Task to carry out — Extract all lines that hold "shown" from the records below.

[Change detection outputs]
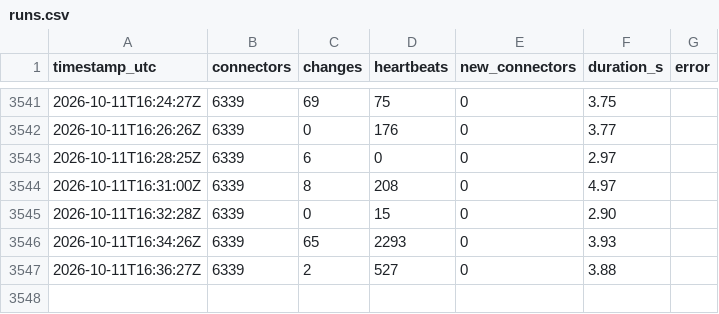
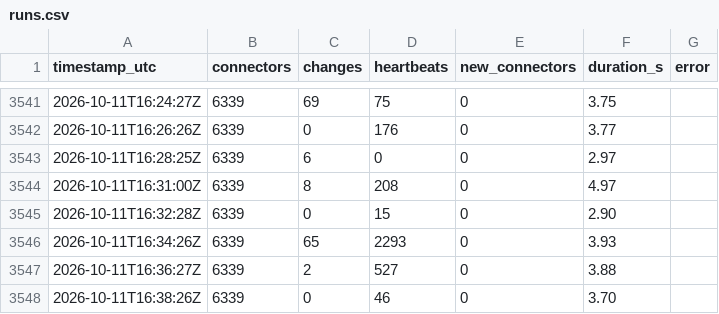
Before and after one commit to T2kas/evflow, a CSV file: data/runs.csv, drawn as a sheet; only a part is shown, gaps mark what is left out; the diff names each change by its address in the sheet, - before the commit and + after, or states it on an @@ line.

```diff
--- a/data/runs.csv
+++ b/data/runs.csv
+row 3548: 2026-10-11T16:38:26Z | 6339 | 0 | 46 | 0 | 3.70
```
Also changed, not shown: 2 other files.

Result below —
Before and after one commit to T2kas/evflow, a CSV file: data/runs.csv, drawn as a sheet; only a part is shown, gaps mark what is left out; the diff names each change by its address in the sheet, - before the commit and + after, or states it on an @@ line.
Also changed, not shown: 2 other files.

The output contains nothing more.